We quantify the local stresses related to land, water and nitrate leaching (spatially resolved at ~10km x 10km cells) across the continental U.S. arising from expansion and intensification of agriculture between the present and 2050. The stresses are decomposed into those due to population and income growth, climate change, biofuel demands and productivity improvements – both in the U.S. and abroad. We also highlight how these local stresses depend on local climate, soils, nitrogen applications and irrigation practices and identify the tradeoffs associated with achieving individual sustainability objectives. For example, restricting irrigation expansion puts added pressure on non-irrigated cropland expansion and intensification of production in the remaining cropped areas. The tradeoffs, and in some cases synergies, between achieving environmental, food security and farm income objectives are explored.

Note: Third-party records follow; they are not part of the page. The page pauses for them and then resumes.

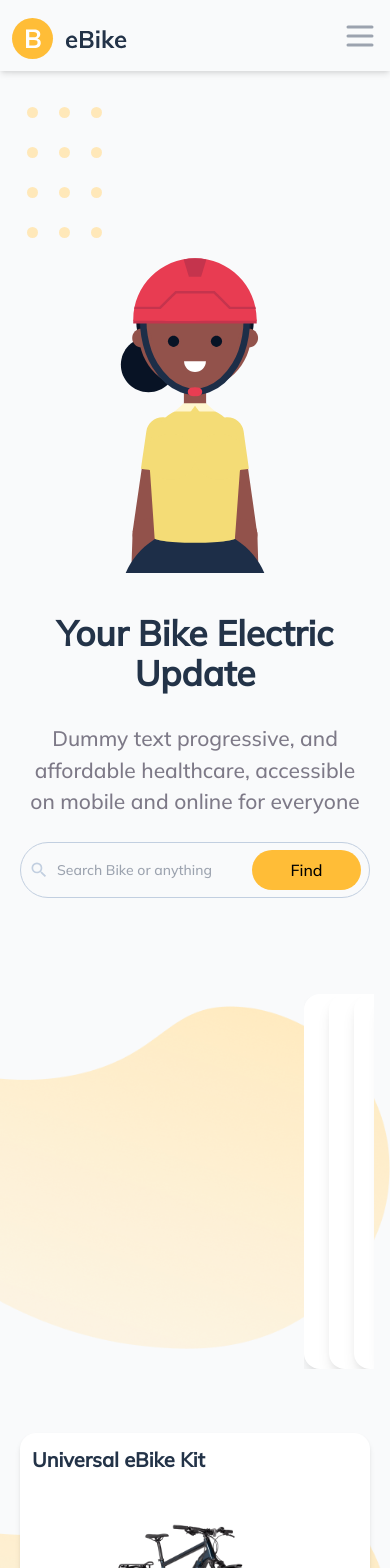
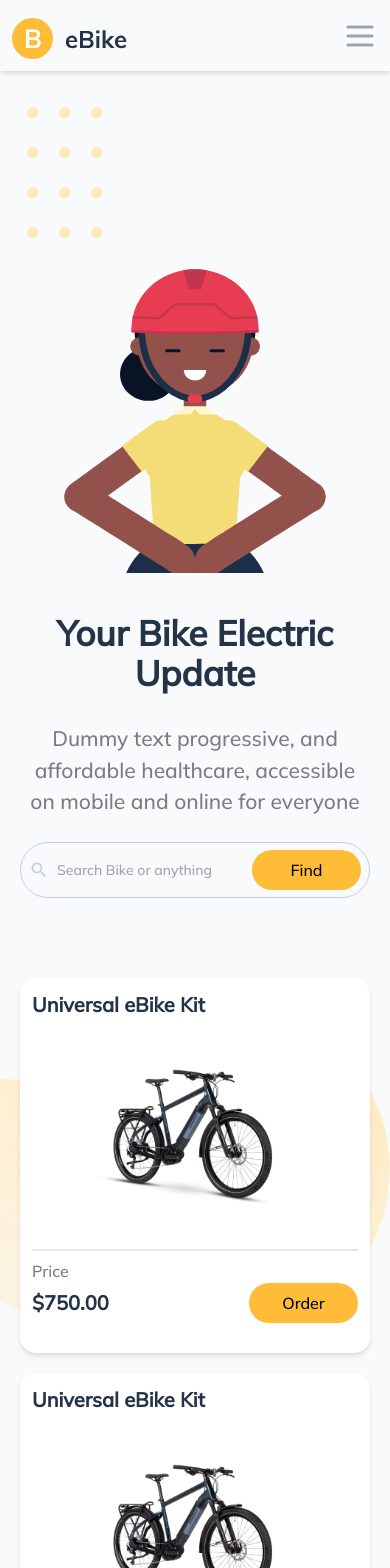
Before and after one commit to Sikal10/bike-landingpage, a Next.js app: page / in a window 390 px wide. Shown: the top 1568 px of the page. Built offline with nearby package versions, Linux system fonts and the light colour scheme.

Commit message:
slider updated

```diff
--- a/components/Bikes.jsx
+++ b/components/Bikes.jsx
@@ -9,7 +9,7 @@ SwiperCore.use([Navigation]);
 
 const Slider = () => {
     return (
-        <div className='relative'>
+        <div className='relative hidden md:block'>
             <img src="/images/Vector (1).png" className={"absolute w-[500px] top-7 right-0 left-0 bottom-0"} alt=""/>
 
             <div className={" max-w-[1200px] mt-5 p-4 space-x-7 flex ml-72"}>
```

Haqiqi, Iman; Bowling, Laura; Jame, Sadia; Hertel, Thomas W.; Baldos, Uris; and Liu, Jing
"Global Drivers of Land and Water Sustainability Stresses at Mid-century,"
Purdue Policy Research Institute (PPRI) Policy Briefs: Vol. 4
, Article 7.
Available at: https://docs.lib.purdue.edu/gpripb/vol4/iss1/7